What needs to be done. Go through the records below and show every line with the string "content".

================================

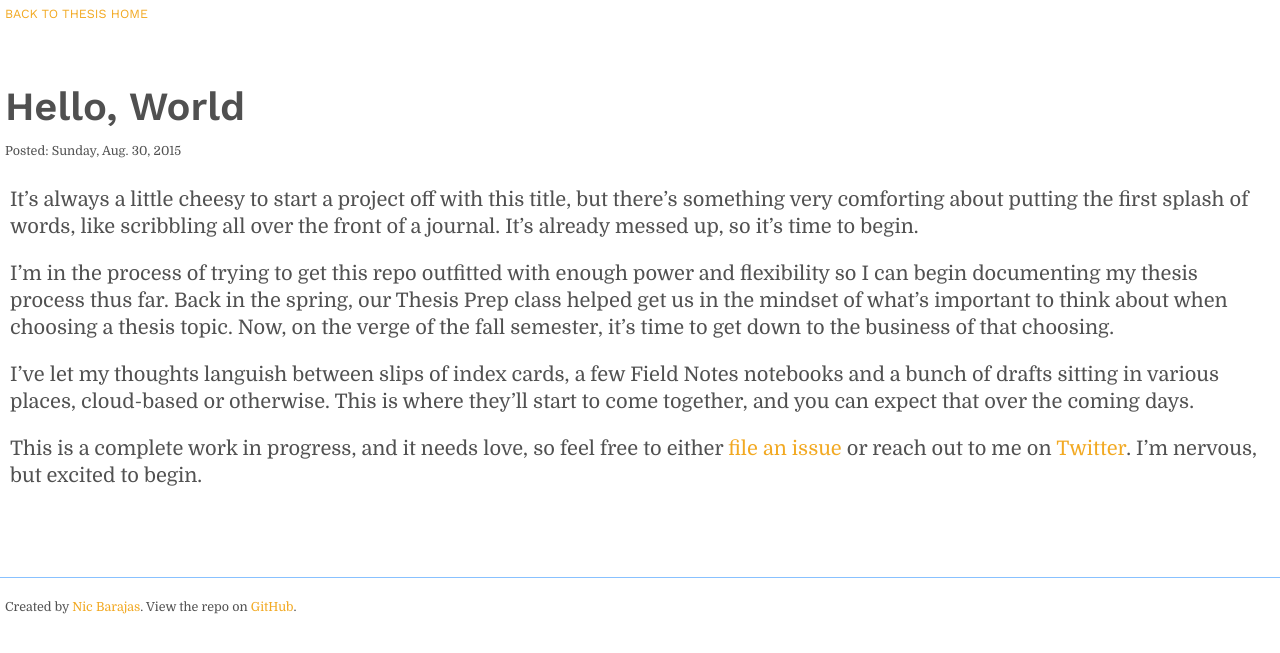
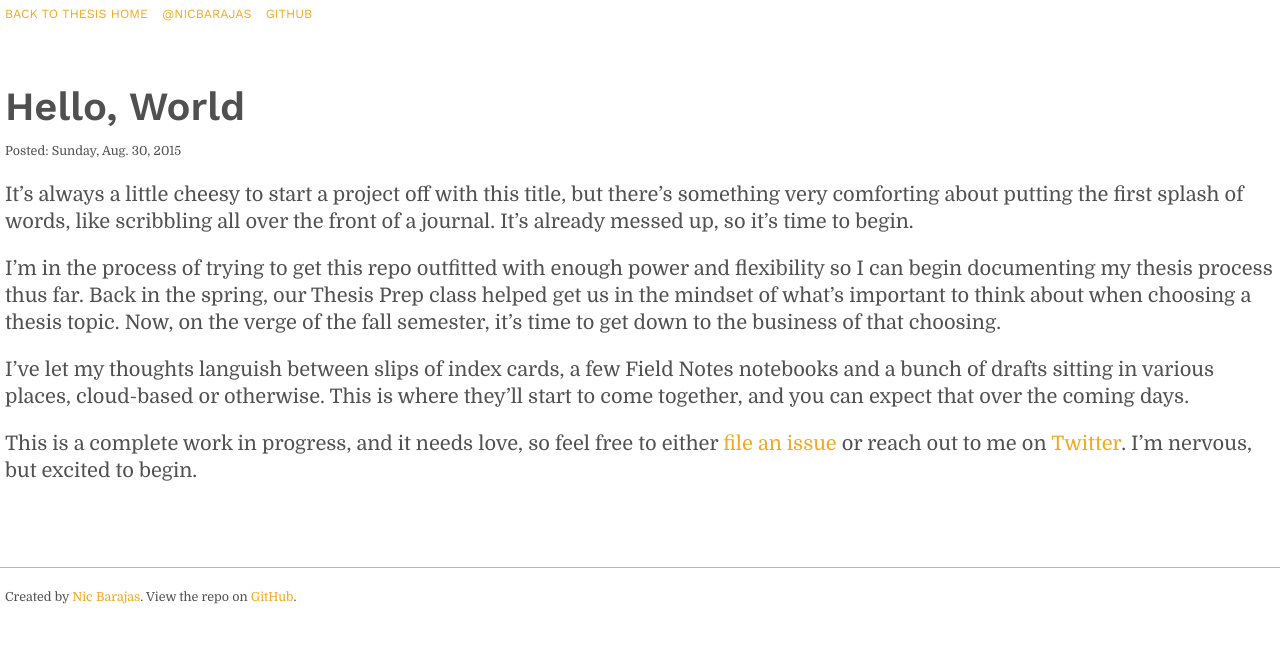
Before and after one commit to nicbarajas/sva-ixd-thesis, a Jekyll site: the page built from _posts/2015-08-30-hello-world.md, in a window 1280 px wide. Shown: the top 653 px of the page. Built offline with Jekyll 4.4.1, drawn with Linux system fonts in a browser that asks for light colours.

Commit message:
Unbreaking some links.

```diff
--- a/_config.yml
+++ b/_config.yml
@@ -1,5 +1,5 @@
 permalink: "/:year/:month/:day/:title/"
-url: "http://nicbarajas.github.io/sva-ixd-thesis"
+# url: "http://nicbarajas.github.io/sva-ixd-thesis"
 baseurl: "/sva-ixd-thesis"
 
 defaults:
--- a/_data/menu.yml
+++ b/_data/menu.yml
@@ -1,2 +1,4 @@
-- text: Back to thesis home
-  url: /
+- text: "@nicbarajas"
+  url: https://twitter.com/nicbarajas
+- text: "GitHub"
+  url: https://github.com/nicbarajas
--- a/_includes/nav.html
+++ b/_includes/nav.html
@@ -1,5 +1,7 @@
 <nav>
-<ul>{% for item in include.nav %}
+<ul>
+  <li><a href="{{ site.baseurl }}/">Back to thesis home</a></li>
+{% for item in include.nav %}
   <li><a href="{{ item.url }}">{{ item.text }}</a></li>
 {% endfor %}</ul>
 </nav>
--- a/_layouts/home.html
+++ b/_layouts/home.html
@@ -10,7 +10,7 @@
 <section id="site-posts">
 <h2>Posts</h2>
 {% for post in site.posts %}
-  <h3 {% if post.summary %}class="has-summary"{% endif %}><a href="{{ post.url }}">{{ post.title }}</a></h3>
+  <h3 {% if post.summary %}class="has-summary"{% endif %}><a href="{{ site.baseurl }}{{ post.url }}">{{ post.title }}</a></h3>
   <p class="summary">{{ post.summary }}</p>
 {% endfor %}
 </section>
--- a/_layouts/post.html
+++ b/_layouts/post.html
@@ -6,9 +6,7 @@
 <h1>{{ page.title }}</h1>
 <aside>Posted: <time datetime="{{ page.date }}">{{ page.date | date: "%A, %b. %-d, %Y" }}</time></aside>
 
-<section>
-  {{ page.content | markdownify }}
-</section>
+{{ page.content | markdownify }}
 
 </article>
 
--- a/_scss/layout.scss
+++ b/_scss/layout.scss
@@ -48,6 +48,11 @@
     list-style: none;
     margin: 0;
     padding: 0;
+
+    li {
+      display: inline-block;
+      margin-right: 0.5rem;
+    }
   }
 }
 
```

================================

Your solution.
-  {{ page.content | markdownify }}
+{{ page.content | markdownify }}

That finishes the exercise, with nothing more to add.